I’ve got so many books that I want to read that one of my top criteria for reading a book is length. I tend to favour shorter books – that way I don’t get bogged down in a book for a long time, and I can get quicker onto the next book which I can’t wait to read. Reading challenges help keep me reading shorter books too – my target is fifty books read in 2020, and I’m more or less on target but can’t afford to spend several weeks on one book. This sort of thinking isn’t necessarily a good thing though – some of the best books are huge tomes and I’m missing out. If you’re the same, then here’s 10 great long reads to really get your teeth into. I feel a ‘Reading the Chunksters’ challenge coming on.
As usual, the title links go to the book’s Goodreads page. I’ve also included a link to buy the books from the newest online bookshop, bookshop.org, which supports independent bookshops. You can read my post about it here.
Sarum by Edward Rutherfurd – This is one of my favourite historical fiction books of all time, and probably one of my favourite books in any genre. Many people describe his as a British James Michener, which is certainly appropriate in this book. Sarum is the story of Salisbury and surrounding area, told through the perspective of several families down the ages from prehistory to the early 20th century.
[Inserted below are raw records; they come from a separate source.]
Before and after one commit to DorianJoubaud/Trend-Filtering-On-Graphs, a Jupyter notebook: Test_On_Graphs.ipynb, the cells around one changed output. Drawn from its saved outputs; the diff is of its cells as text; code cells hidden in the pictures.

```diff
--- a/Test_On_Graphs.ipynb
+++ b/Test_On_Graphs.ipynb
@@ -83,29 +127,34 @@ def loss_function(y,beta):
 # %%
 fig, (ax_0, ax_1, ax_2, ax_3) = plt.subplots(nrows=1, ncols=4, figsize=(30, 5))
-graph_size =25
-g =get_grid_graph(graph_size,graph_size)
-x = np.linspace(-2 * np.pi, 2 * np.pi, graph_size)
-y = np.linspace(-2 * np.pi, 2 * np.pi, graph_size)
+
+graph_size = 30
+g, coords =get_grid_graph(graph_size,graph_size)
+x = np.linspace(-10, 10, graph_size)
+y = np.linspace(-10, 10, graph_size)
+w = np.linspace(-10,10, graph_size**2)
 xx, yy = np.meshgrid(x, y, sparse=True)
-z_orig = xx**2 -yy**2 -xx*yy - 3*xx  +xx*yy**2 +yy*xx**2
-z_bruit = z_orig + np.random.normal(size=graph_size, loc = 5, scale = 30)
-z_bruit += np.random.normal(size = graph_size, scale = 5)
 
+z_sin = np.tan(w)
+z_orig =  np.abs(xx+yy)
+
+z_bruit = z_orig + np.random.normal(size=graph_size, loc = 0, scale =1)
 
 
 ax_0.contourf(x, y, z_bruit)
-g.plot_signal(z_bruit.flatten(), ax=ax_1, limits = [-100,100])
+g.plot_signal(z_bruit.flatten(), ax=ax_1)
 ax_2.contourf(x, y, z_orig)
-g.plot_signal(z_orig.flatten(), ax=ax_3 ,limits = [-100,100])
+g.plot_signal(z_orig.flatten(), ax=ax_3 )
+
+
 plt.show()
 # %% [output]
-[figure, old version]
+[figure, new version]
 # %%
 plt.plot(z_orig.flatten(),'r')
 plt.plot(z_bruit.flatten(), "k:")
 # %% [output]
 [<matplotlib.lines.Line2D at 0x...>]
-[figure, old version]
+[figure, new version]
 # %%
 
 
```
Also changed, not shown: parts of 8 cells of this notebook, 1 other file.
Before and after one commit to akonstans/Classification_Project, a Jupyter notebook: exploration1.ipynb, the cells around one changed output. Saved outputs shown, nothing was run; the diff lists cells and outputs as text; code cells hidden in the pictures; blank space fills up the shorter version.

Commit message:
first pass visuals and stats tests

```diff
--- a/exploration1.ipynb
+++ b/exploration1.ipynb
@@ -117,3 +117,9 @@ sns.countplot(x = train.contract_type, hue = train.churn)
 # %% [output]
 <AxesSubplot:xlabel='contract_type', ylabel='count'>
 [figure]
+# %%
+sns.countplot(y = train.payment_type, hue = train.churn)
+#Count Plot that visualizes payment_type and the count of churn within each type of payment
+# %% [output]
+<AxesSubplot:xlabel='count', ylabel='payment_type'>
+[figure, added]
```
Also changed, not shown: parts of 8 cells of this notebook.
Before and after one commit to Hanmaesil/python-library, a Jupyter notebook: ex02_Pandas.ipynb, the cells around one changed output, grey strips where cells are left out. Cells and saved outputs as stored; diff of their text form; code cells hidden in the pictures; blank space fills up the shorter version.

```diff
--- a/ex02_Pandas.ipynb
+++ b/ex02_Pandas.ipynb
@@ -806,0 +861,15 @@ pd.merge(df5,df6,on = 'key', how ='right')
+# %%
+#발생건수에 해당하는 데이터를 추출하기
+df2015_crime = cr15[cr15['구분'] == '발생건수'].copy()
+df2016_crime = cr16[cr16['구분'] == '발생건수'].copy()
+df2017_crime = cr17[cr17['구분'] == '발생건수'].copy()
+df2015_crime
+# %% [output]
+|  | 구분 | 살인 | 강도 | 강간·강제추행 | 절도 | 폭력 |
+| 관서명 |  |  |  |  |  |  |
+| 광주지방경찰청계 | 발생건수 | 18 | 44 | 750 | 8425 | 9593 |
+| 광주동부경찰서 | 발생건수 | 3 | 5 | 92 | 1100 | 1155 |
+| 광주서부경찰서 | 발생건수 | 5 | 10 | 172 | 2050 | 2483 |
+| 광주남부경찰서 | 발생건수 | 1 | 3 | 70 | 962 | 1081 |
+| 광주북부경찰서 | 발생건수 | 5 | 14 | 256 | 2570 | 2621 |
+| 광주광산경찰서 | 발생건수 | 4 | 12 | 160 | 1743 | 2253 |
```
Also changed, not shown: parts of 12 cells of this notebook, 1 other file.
The building of Salisbury Cathedral is included in this book, as is Stonehenge. Like Michener’s books, this is quite episodic, so you never stay with one character for a very long amount of time, but the families themselves become the characters, and just as you sadly leave one character, you find yourself drawn to their children, grandchildren and so on. I’ve read several books by Edward Rutherfurd, and this is the best one I’ve read. Page count: 912.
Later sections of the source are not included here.